“Now I rejoice in what I am suffering for you, and I fill up in my flesh what is still lacking in regard to Christ’s afflictions, for the sake of his body, which is the church. 25 I have become its servant by the commission God gave me to present to you the word of God in its fullness—26 the mystery that has been kept hidden for ages and generations, but is now disclosed to the Lord’s people. 27 To them God has chosen to make known among the Gentiles the glorious riches of this mystery, which is Christ in you, the hope of glory.” COLOSSIANS 1: 24-27
Paul shares with the Colossians that he has “become its [the church] servant by the commission God gave (him)to present to (them) the word of God in its fullness.” This statement segues Paul’s next statement about the ancient mystery that is no longer on account of Christ. That leads me to believe that prior to Christ the word of God was not complete, but now, after Christ’s ministry and the delivery of the Holy Spirit, the word of God has been made full, complete, total, and absolute. The word, according to John, which was present in the beginning, had been made flesh.
The “mystery,” in essence, has been solved once and for all. The answer to the age old question of life, purpose, calling, and fullness is, in fact, the Holy Spirit of God finding His home within us, according to the scripture. It makes sense, but only since Christ came, died and took His place at God’s right hand. The prophets dreamed of the day that Christ would come, in that salvation would become available, the relationship between God and man would be repaired, and the hope of glory would be revealed through the Holy Spirit in us. That’s exceptional news and it’s no longer an unsolved mystery, in fact it’s the hallmark of a life fulfilled and the basis for the ministry of the church.
There were hundreds of old testament prophecies that foretold the coming of Jesus and what that would mean to the world and its people. This for centuries was a mystery to all people, including the prophets themselves. David, Isaiah, Jeremiah, Daniel, Joel and others spoke of a day that the mystery of their time would be solved through the life of a person – the Messiah. Chronologically, we know and believe that time has come and we, in a way, are the answer to the ancient mystery. That is, we who make room for the indwelling Holy Spirit – Christ in us – the hope of glory – the riches of the former mystery now and yet disclosed to believing gentiles – the solution to a world formerly tied down by the law.
Here is my paraphrase of Paul’s introduction to the “solution” here in Colossians, I hope I’ve done it justice: in this and only in this, we can now rejoice in our obstacles, challenges and sufferings on account of others, and we can and should now take heart in our physical oppression that it would but parallel that which our savior withstood on the cross.
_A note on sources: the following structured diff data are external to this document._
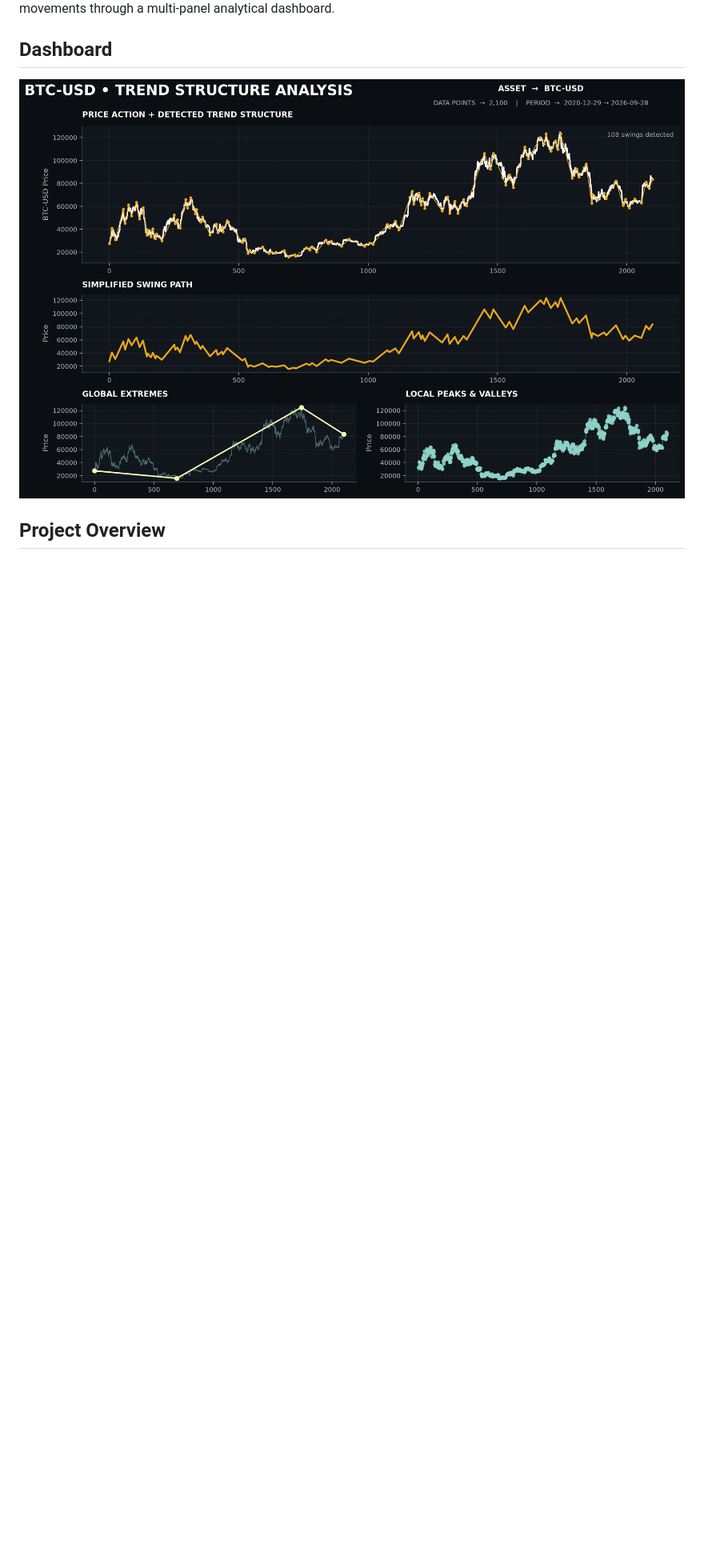
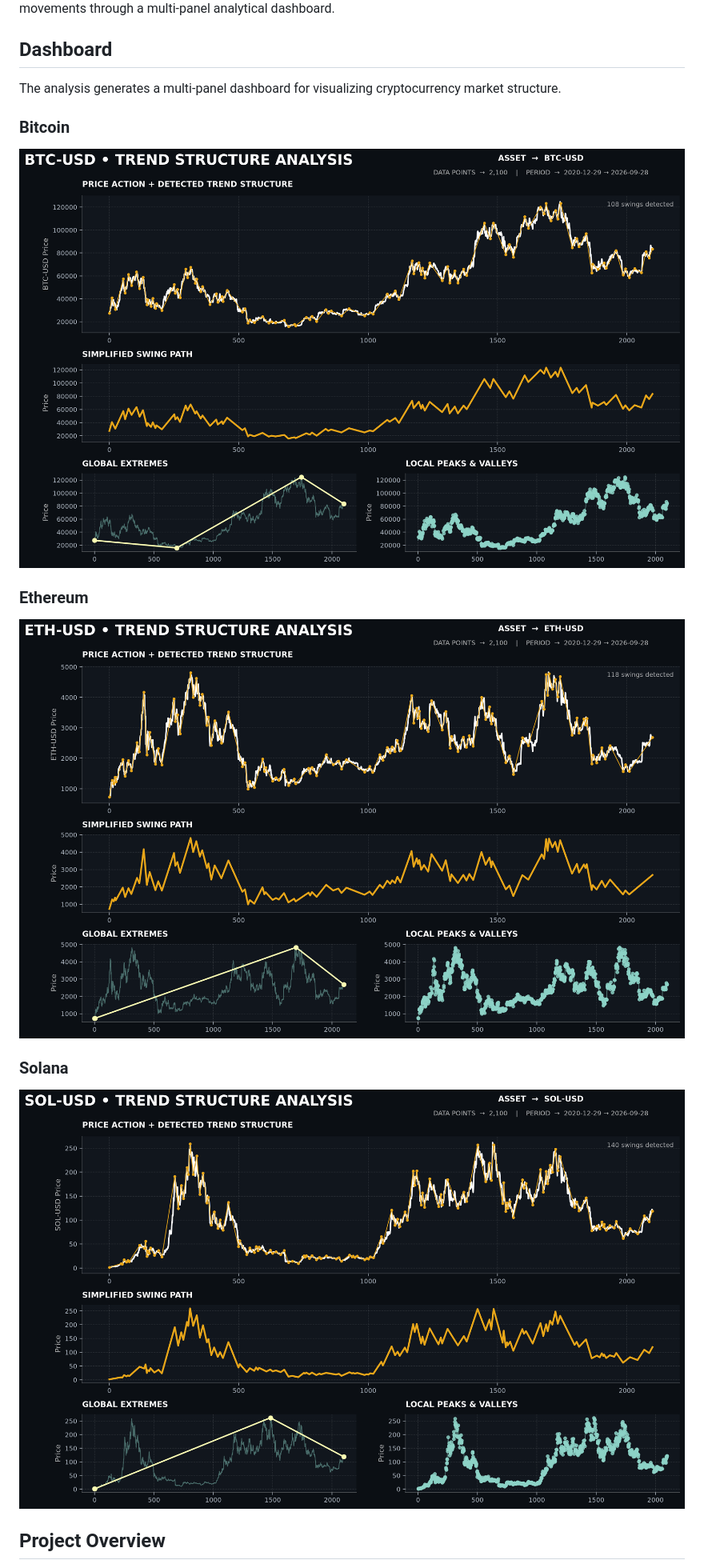
Before and after one commit to Amirreza-shamani/Coin-Trend-Structure-Analysis, a Markdown page: README.md, the part around one of its changes. Shown at 80% size. GitHub-like rendering; pictures changed too: images/eth_trend_dashboard.png (added), images/sol_trend_dashboard.png (added); blank space fills up the shorter version.

Commit message:
Update dashboard images and README

```diff
--- a/README.md
+++ b/README.md
@@ -6,7 +6,19 @@ The project converts raw price data into a simplified representation of market s
 
 ## Dashboard
 
-![Coin Trend Structure Dashboard](images/trend_dashboard.png)
+The analysis generates a multi-panel dashboard for visualizing cryptocurrency market structure.
+
+### Bitcoin
+
+![Bitcoin Trend Structure Dashboard](images/btc_trend_dashboard.png)
+
+### Ethereum
+
+![Ethereum Trend Structure Dashboard](images/eth_trend_dashboard.png)
+
+### Solana
+
+![Solana Trend Structure Dashboard](images/sol_trend_dashboard.png)
 
 ## Project Overview
 
```
Also changed, not shown: other parts of README.md (+85 -2 lines), images/btc_trend_dashboard.png (renamed from images/trend_dashboard.png), 1 other file.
I don’t know about you, but I want to be a part of the solution, not the problem.
Note* – It’s important to note that Paul penned the letter to the Colossians while in a Roman jail, so the physical suffering that he mentions more than likely had to do with what he was enduring while incarcerated.